The Town of Silver City will use $1.3 million from the settlement for the Indian Hills neighborhood project.
In 2011, the mining company settled with the New Mexico Office of the Natural Resources Trustee and agreed to pay $13 million for groundwater damage.
Natural Resources Trustee Maggie Hart Stebbins said the office asked area residents how they wanted the money to be used.
“It’s a priority for me to see how we can get these dollars working for the communities that were injured by these (hazardous) releases,” she said.
The Chino, Tyrone and Cobre copper and iron mine sites date back more than a century. For decades, the sites have leaked a long list of hazardous chemicals into surface water and groundwater. Contaminants include arsenic, sulfuric acid and lead.
One major breach in 1999 at the now-closed Cobre mine site released 8 million gallons of mine waste into Hanover Creek and nearby streams, according to the 2011 consent decree.
The document states that the money be used to “restore, replace, rehabilitate and/or acquire the equivalent of groundwater resources injured, destroyed or lost” because of the toxic leaks.
The latest project will also decommission the existing septic systems and build a sewer lift station.
Freeport McMoRan also paid $5.5 million for wildlife and habitat damage in a 2012 settlement with the Office of the Natural Resources Trustee and the U.S. Fish and Wildlife Service.
The settlement money has funded $5 million for Silver City groundwater protection projects and connected nearly 220 of the town’s residences to sewer systems.
The office also recently reached a $150,000 settlement with Fronk Oil Co. for a 2016 fuel spill into the Cimarron River.
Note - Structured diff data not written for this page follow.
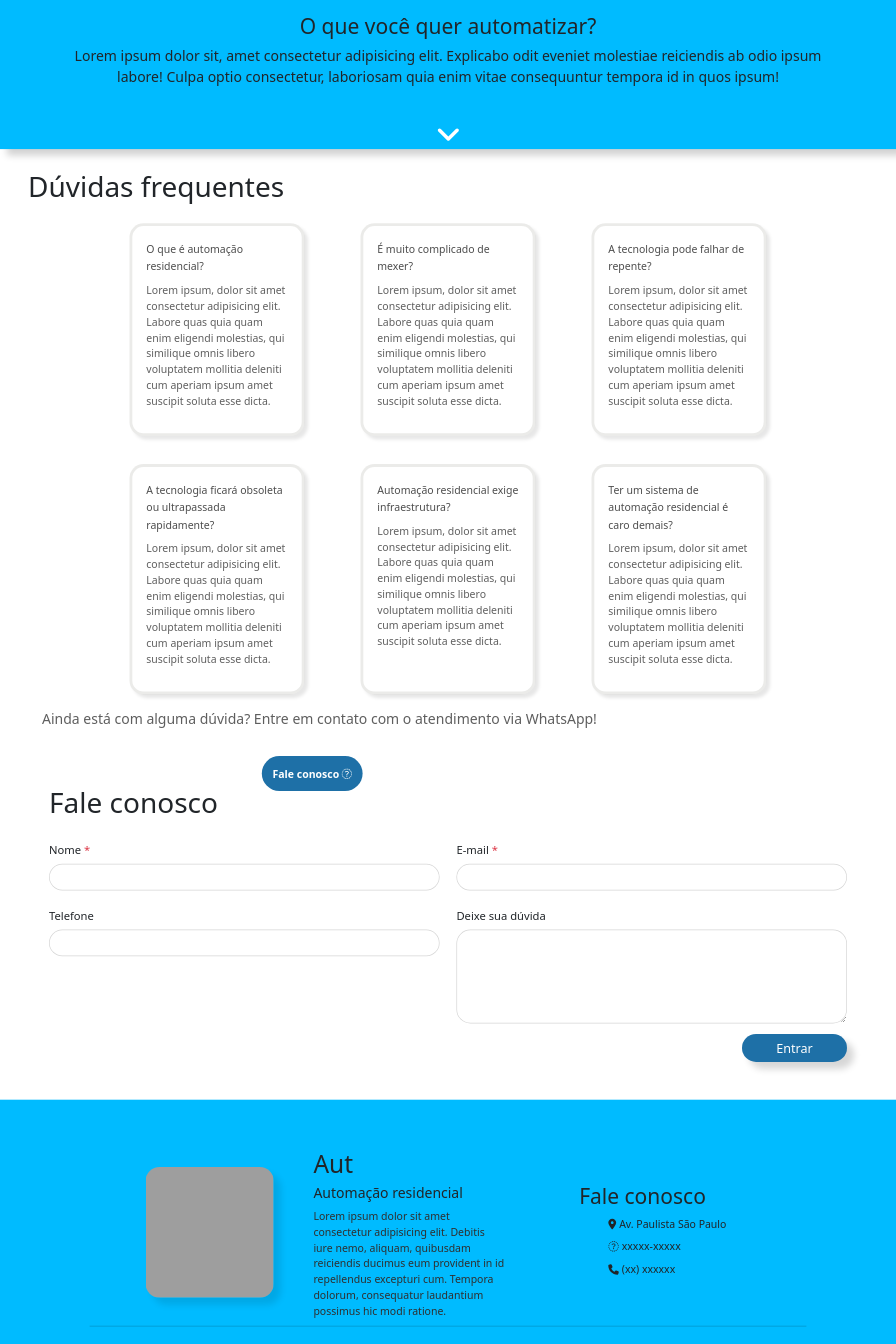
Repository: BulleST/SouHi_Institucional
Page: home.html
These files come from the project's save history. The page is drawn as it stood at one moment and after the next save; the edit follows.
The browser window is 1280 px wide. The pictures show the part of the page from y = 1470 to 3390 px (the page is 3401 px tall before and 3571 px after), at 70% of full size.
Pictures or frames that could not be fetched are drawn as grey boxes.

Above is the page before, as saved 2022-10-27 17:52:40.

After the next save:
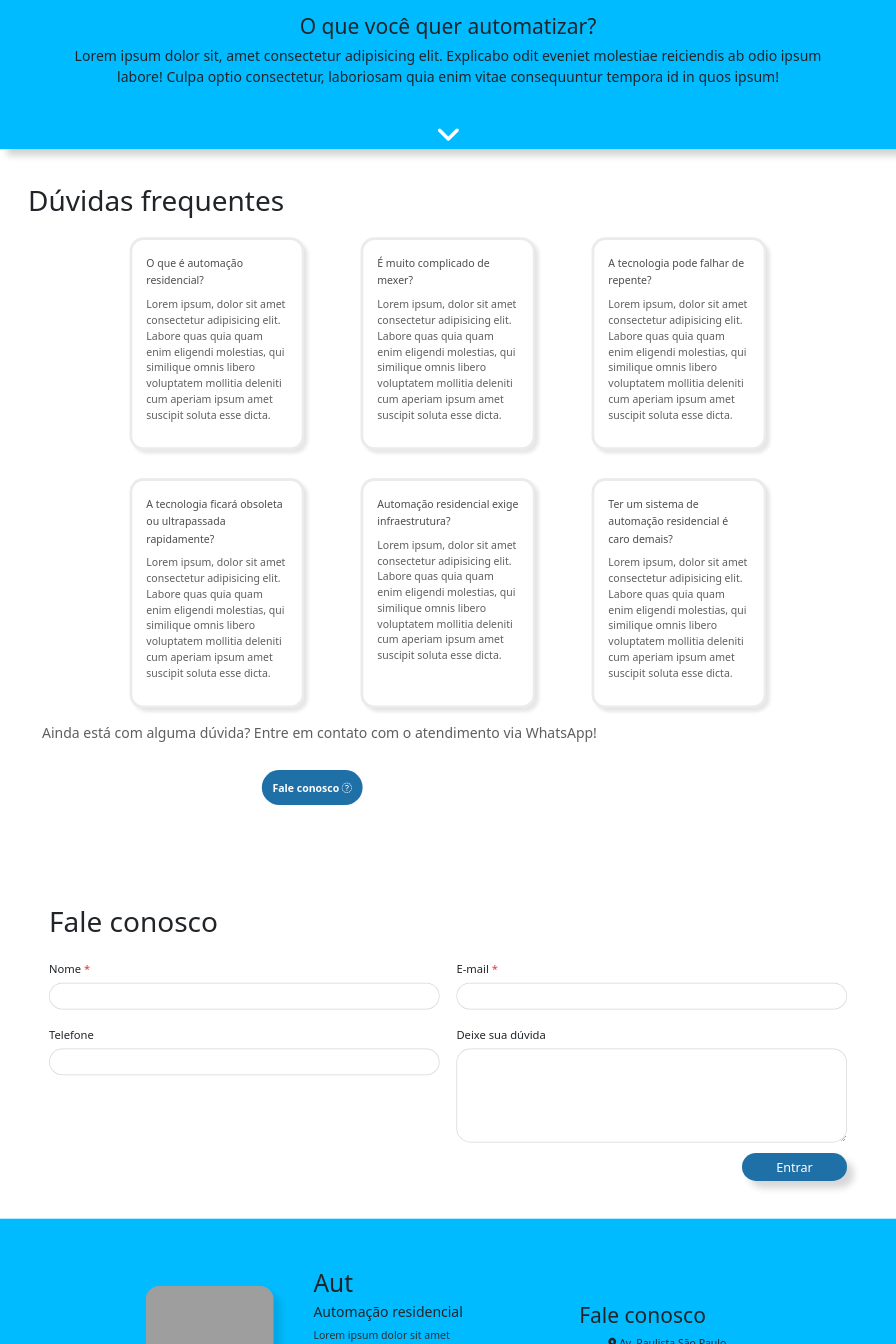
Saved 7 s later.
--- a/home.html
+++ b/home.html
@@ -244,7 +244,7 @@
 
 
     <div class="wrapper">
-      <div class="beneficios" >
+      <div class="duvidas" >
         <h1>Dúvidas frequentes</h1>
         <div class="duvida-card">
           <div class="grupo1">
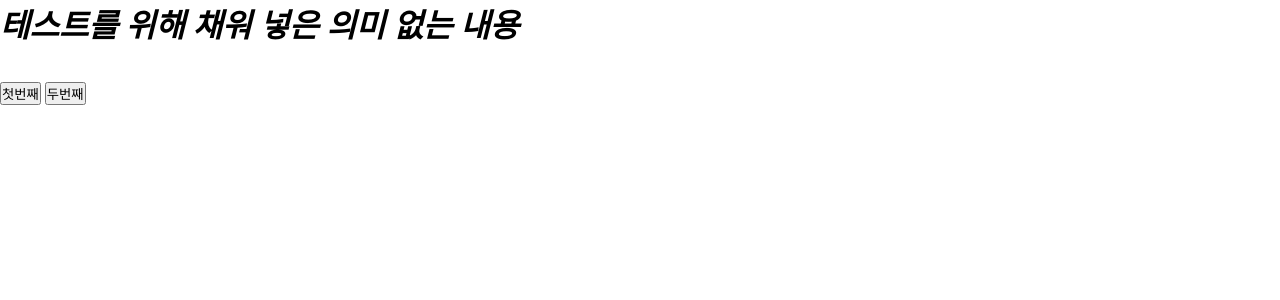
Repository: Axing00/SCSS
Page: test/index.html
An editor plug-in stored every save of this project. The page is shown before and after the next save, followed by the edit.
The browser window is 1280 px wide. The pictures show the whole page.
The style sheet was rebuilt from its Sass, Less or Tailwind sources for each picture, by a compiler version that may differ from the author's.

Above is the page before, as saved 2023-03-20 11:42:20.

### test/index.html
<!DOCTYPE html>
<html lang="ko">

<head>
	<meta charset="UTF-8">
	<meta http-equiv="X-UA-Compatible" content="IE=edge">
	<meta name="viewport" content="width=device-width, initial-scale=1.0">
	<link rel="stylesheet" href="css/main.css">
	<title>scss test</title>
</head>

<body>
	<p>테스트를 위해 채워 넣은 의미 없는 내용</p>
	<br>
	<br>
	<button class="first-btn">첫번째</button>
	<button class="second-btn">두번째</button>
</body>

</html>

### test/style/main.scss

*{
	margin: 0;
	padding:0;
}

p{
	font: {
		style: italic;
		weight: 900;
		size: 32px;
	};
}

/*
	&는 상위선택자
	상위선택자 참조는 의사(가상)클래스를 선택하고자 할때 특히 유용한 방법이다.
*/

.first-btn{
	&:hover{
		background: {
			color: red;
		};
	}
}

.second-btn{
	&:hover{
		background: {
			color: blue;
		};
	}
}

After the next save:
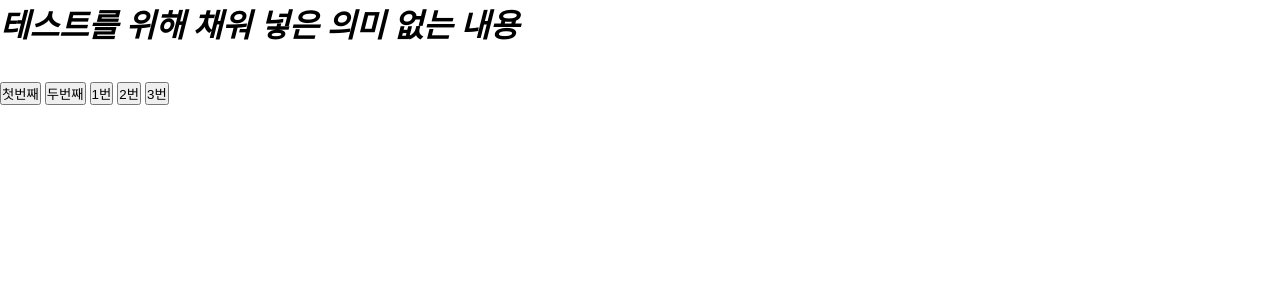
Saved 103 min 13 s later.
--- a/test/index.html
+++ b/test/index.html
@@ -15,6 +15,17 @@
 	<br>
 	<button class="first-btn">첫번째</button>
 	<button class="second-btn">두번째</button>
+
+
+
+	<button>1번</button>
+	<button>2번</button>
+	<button>3번</button>
+
+
+
+
+
 </body>
 
 </html>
“I was pleased that Fronk Oil became a partner in this restoration project, because I think it sets an example for other companies by displaying an understanding that companies have the responsibility to make residents whole,” Hart Stebbins said. “Unfortunately, $150,000 does not buy a lot of restoration. But our intention is if the court approves the settlement, it will add funding to an existing project restoring trout habitat on the Cimmaron River.”
Other projects in the works include groundwater and habitat restoration at Fort Wingate and identifying cleanup solutions for groundwater contaminated by NASA activities at White Sands Test Facility.
Theresa Davis is a Report for America corps member covering water and the environment for the Albuquerque Journal.